=== Begin Enclosure ===
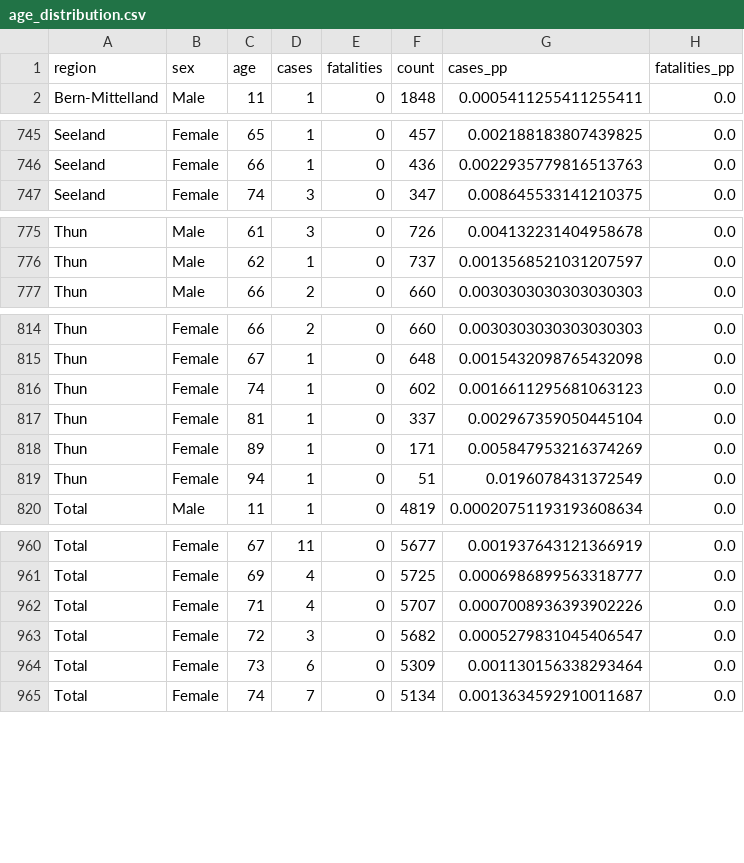
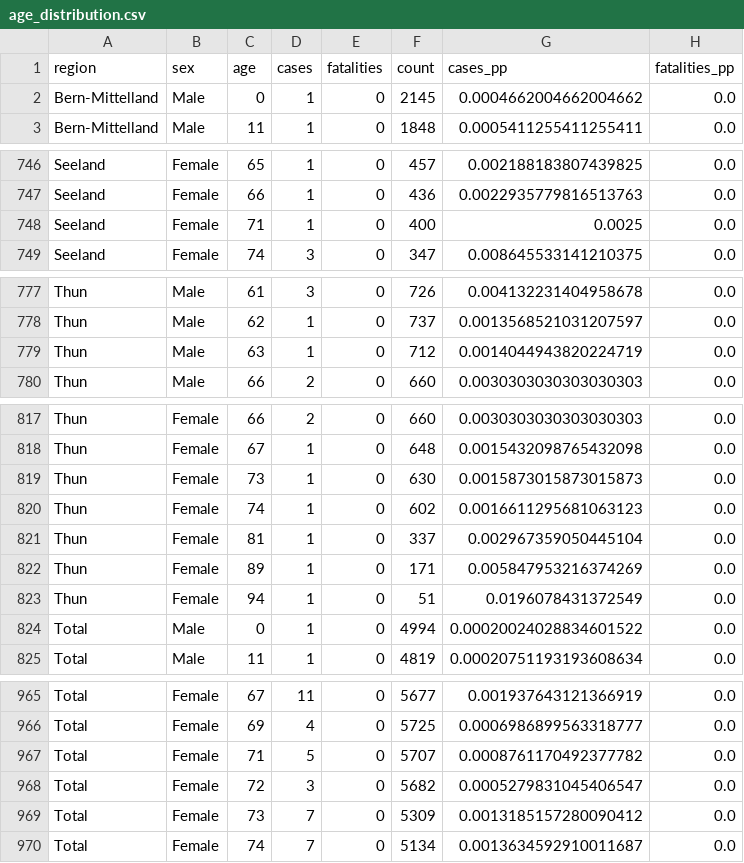
Before and after one commit to daenuprobst/covid19-data-be, a CSV file: age_distribution.csv, drawn as a sheet; only a part is shown, gaps mark what is left out; the diff covers the shown part only.

```diff
--- a/age_distribution.csv
+++ b/age_distribution.csv
@@ -1,2 +1,3 @@
 region,sex,age,cases,fatalities,count,cases_pp,fatalities_pp
+Bern-Mittelland,Male,0,1,0,2145,0.0004662004662004662,0.0
 Bern-Mittelland,Male,11,1,0,1848,0.0005411255411255411,0.0
@@ -746,2 +747,3 @@ Seeland,Female,65,1,0,457,0.002188183807439825,0.0
 Seeland,Female,66,1,0,436,0.0022935779816513763,0.0
+Seeland,Female,71,1,0,400,0.0025,0.0
 Seeland,Female,74,3,0,347,0.008645533141210375,0.0
@@ -776,2 +778,3 @@ Thun,Male,61,3,0,726,0.004132231404958678,0.0
 Thun,Male,62,1,0,737,0.0013568521031207597,0.0
+Thun,Male,63,1,0,712,0.0014044943820224719,0.0
 Thun,Male,66,2,0,660,0.0030303030303030303,0.0
@@ -815,2 +818,3 @@ Thun,Female,66,2,0,660,0.0030303030303030303,0.0
 Thun,Female,67,1,0,648,0.0015432098765432098,0.0
+Thun,Female,73,1,0,630,0.0015873015873015873,0.0
 Thun,Female,74,1,0,602,0.0016611295681063123,0.0
@@ -819,2 +823,3 @@ Thun,Female,89,1,0,171,0.005847953216374269,0.0
 Thun,Female,94,1,0,51,0.0196078431372549,0.0
+Total,Male,0,1,0,4994,0.00020024028834601522,0.0
 Total,Male,11,1,0,4819,0.00020751193193608634,0.0
@@ -961,5 +966,5 @@ Total,Female,67,11,0,5677,0.001937643121366919,0.0
 Total,Female,69,4,0,5725,0.0006986899563318777,0.0
-Total,Female,71,4,0,5707,0.0007008936393902226,0.0
+Total,Female,71,5,0,5707,0.0008761170492377782,0.0
 Total,Female,72,3,0,5682,0.0005279831045406547,0.0
-Total,Female,73,6,0,5309,0.001130156338293464,0.0
+Total,Female,73,7,0,5309,0.0013185157280090412,0.0
 Total,Female,74,7,0,5134,0.0013634592910011687,0.0
```
Also changed, not shown: 10 edited cells elsewhere in this file, cases.csv, fatalities.csv, 4 other files.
=== End Enclosure ===
:: Task to complete ::
Reproduce each line of the records above, exactly and without pictures.

:: Exercise output ::
Before and after one commit to daenuprobst/covid19-data-be, a CSV file: age_distribution.csv, drawn as a sheet; only a part is shown, gaps mark what is left out; the diff covers the shown part only.

```diff
--- a/age_distribution.csv
+++ b/age_distribution.csv
@@ -1,2 +1,3 @@
 region,sex,age,cases,fatalities,count,cases_pp,fatalities_pp
+Bern-Mittelland,Male,0,1,0,2145,0.0004662004662004662,0.0
 Bern-Mittelland,Male,11,1,0,1848,0.0005411255411255411,0.0
@@ -746,2 +747,3 @@ Seeland,Female,65,1,0,457,0.002188183807439825,0.0
 Seeland,Female,66,1,0,436,0.0022935779816513763,0.0
+Seeland,Female,71,1,0,400,0.0025,0.0
 Seeland,Female,74,3,0,347,0.008645533141210375,0.0
@@ -776,2 +778,3 @@ Thun,Male,61,3,0,726,0.004132231404958678,0.0
 Thun,Male,62,1,0,737,0.0013568521031207597,0.0
+Thun,Male,63,1,0,712,0.0014044943820224719,0.0
 Thun,Male,66,2,0,660,0.0030303030303030303,0.0
@@ -815,2 +818,3 @@ Thun,Female,66,2,0,660,0.0030303030303030303,0.0
 Thun,Female,67,1,0,648,0.0015432098765432098,0.0
+Thun,Female,73,1,0,630,0.0015873015873015873,0.0
 Thun,Female,74,1,0,602,0.0016611295681063123,0.0
@@ -819,2 +823,3 @@ Thun,Female,89,1,0,171,0.005847953216374269,0.0
 Thun,Female,94,1,0,51,0.0196078431372549,0.0
+Total,Male,0,1,0,4994,0.00020024028834601522,0.0
 Total,Male,11,1,0,4819,0.00020751193193608634,0.0
@@ -961,5 +966,5 @@ Total,Female,67,11,0,5677,0.001937643121366919,0.0
 Total,Female,69,4,0,5725,0.0006986899563318777,0.0
-Total,Female,71,4,0,5707,0.0007008936393902226,0.0
+Total,Female,71,5,0,5707,0.0008761170492377782,0.0
 Total,Female,72,3,0,5682,0.0005279831045406547,0.0
-Total,Female,73,6,0,5309,0.001130156338293464,0.0
+Total,Female,73,7,0,5309,0.0013185157280090412,0.0
 Total,Female,74,7,0,5134,0.0013634592910011687,0.0
```
Also changed, not shown: 10 edited cells elsewhere in this file, cases.csv, fatalities.csv, 4 other files.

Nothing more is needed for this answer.